>>>

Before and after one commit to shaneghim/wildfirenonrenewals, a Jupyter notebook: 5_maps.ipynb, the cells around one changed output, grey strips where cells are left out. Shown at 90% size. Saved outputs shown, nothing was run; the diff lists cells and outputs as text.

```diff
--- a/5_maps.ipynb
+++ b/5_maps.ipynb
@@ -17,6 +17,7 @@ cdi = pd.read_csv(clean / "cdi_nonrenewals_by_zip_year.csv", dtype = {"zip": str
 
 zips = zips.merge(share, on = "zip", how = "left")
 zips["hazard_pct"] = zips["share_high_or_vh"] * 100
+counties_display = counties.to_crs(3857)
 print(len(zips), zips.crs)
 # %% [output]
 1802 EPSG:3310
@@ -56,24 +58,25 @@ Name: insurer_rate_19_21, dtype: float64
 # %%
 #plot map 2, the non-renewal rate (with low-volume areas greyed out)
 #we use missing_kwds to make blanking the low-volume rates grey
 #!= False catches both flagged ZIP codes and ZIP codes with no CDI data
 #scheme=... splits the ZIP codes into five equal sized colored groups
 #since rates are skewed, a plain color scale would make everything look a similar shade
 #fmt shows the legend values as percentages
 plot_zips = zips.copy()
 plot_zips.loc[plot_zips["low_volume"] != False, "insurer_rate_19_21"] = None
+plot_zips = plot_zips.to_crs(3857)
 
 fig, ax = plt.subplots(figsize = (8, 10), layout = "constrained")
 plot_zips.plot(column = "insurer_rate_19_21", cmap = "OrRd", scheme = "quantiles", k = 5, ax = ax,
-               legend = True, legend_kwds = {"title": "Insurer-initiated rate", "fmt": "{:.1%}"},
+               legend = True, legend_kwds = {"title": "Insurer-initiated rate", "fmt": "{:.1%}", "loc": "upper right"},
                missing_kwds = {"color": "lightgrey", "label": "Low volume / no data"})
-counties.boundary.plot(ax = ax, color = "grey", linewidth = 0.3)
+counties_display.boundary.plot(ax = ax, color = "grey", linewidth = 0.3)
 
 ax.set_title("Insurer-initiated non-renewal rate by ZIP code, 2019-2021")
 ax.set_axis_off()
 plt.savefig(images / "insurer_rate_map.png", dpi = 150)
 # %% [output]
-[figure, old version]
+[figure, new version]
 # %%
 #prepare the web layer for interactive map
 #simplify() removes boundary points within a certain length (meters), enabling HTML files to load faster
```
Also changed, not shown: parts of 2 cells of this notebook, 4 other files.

<<<

What this task involves — Everything in the listing above should be duplicated exactly.

Your response —
Before and after one commit to shaneghim/wildfirenonrenewals, a Jupyter notebook: 5_maps.ipynb, the cells around one changed output, grey strips where cells are left out. Shown at 90% size. Saved outputs shown, nothing was run; the diff lists cells and outputs as text.

```diff
--- a/5_maps.ipynb
+++ b/5_maps.ipynb
@@ -17,6 +17,7 @@ cdi = pd.read_csv(clean / "cdi_nonrenewals_by_zip_year.csv", dtype = {"zip": str
 
 zips = zips.merge(share, on = "zip", how = "left")
 zips["hazard_pct"] = zips["share_high_or_vh"] * 100
+counties_display = counties.to_crs(3857)
 print(len(zips), zips.crs)
 # %% [output]
 1802 EPSG:3310
@@ -56,24 +58,25 @@ Name: insurer_rate_19_21, dtype: float64
 # %%
 #plot map 2, the non-renewal rate (with low-volume areas greyed out)
 #we use missing_kwds to make blanking the low-volume rates grey
 #!= False catches both flagged ZIP codes and ZIP codes with no CDI data
 #scheme=... splits the ZIP codes into five equal sized colored groups
 #since rates are skewed, a plain color scale would make everything look a similar shade
 #fmt shows the legend values as percentages
 plot_zips = zips.copy()
 plot_zips.loc[plot_zips["low_volume"] != False, "insurer_rate_19_21"] = None
+plot_zips = plot_zips.to_crs(3857)
 
 fig, ax = plt.subplots(figsize = (8, 10), layout = "constrained")
 plot_zips.plot(column = "insurer_rate_19_21", cmap = "OrRd", scheme = "quantiles", k = 5, ax = ax,
-               legend = True, legend_kwds = {"title": "Insurer-initiated rate", "fmt": "{:.1%}"},
+               legend = True, legend_kwds = {"title": "Insurer-initiated rate", "fmt": "{:.1%}", "loc": "upper right"},
                missing_kwds = {"color": "lightgrey", "label": "Low volume / no data"})
-counties.boundary.plot(ax = ax, color = "grey", linewidth = 0.3)
+counties_display.boundary.plot(ax = ax, color = "grey", linewidth = 0.3)
 
 ax.set_title("Insurer-initiated non-renewal rate by ZIP code, 2019-2021")
 ax.set_axis_off()
 plt.savefig(images / "insurer_rate_map.png", dpi = 150)
 # %% [output]
-[figure, old version]
+[figure, new version]
 # %%
 #prepare the web layer for interactive map
 #simplify() removes boundary points within a certain length (meters), enabling HTML files to load faster
```
Also changed, not shown: parts of 2 cells of this notebook, 4 other files.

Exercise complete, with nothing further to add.